- Devise an effective education, training and/or skills upgrading scheme for the organization
- Counter resistance from the employees of companies and align them to overall strategic direction of the organization
- Provide personal counselling (if required) to alleviate any change-related fears
- Monitoring of the implementation and fine-tuning as required
What will the Challenges be?
Business Agility Management will have plenty of challenges
- Business Agility requires continuous adaptation
- Constantly changing context and variable Risks
- Understanding that people and business processes are resistant to change
- Avoiding fear, uncertainty, doubt, uncomfortable
- Designing a Business Model for Business Agility
- Creating the foundation for a viable business model which maximises opportunities for Business Agility in the enterprise architecture
- Determining the Readiness for Business Agility
- Encouraging the likelihood and support for business agility in existing business and IT systems
- Overcoming organisational inertia
- Planning and realising a new Business Agility Capability
- Requires a balance between decision making between speed and efficiency
- Requires high speed of decision making
- Requires enterprise architecture to ensure the alignment, integration and collaboration between strategic, social, business and technical components

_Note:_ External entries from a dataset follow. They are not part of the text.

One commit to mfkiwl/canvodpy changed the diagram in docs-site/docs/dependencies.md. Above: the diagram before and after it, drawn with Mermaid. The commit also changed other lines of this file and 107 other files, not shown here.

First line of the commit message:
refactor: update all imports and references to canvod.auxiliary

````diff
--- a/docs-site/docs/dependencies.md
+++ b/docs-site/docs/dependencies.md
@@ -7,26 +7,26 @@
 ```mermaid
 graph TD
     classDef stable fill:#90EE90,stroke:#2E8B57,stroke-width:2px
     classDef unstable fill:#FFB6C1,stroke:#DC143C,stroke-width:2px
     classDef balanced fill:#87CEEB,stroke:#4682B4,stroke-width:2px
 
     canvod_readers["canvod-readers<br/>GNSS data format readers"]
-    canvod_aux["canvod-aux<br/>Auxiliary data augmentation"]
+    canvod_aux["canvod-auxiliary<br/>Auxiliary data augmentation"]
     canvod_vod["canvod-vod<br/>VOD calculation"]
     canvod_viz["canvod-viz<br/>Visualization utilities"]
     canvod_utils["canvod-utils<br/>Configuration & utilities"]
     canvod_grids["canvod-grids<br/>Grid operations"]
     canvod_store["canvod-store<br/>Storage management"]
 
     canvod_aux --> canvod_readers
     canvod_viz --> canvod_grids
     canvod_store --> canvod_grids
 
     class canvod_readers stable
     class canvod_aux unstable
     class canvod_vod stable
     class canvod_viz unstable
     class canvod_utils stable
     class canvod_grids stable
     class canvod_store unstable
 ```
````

- EA-enabled business investments
- Culture of Business Agility
- Create a culture that promotes fast decision making
- Make decisions and taking immediate actions using a rapid decision model
- Continual scanning of the market and customer environment
- CxOs understanding Business Agility
Some quotes to use
‘Sometimes I feel the need … the need for speed’ – Top Gun
Ready, Fire, Aim!
More dreams die because we fail to seize the moment.
Immediate action means seizing the moment!
Filed under: Enterprise Architecture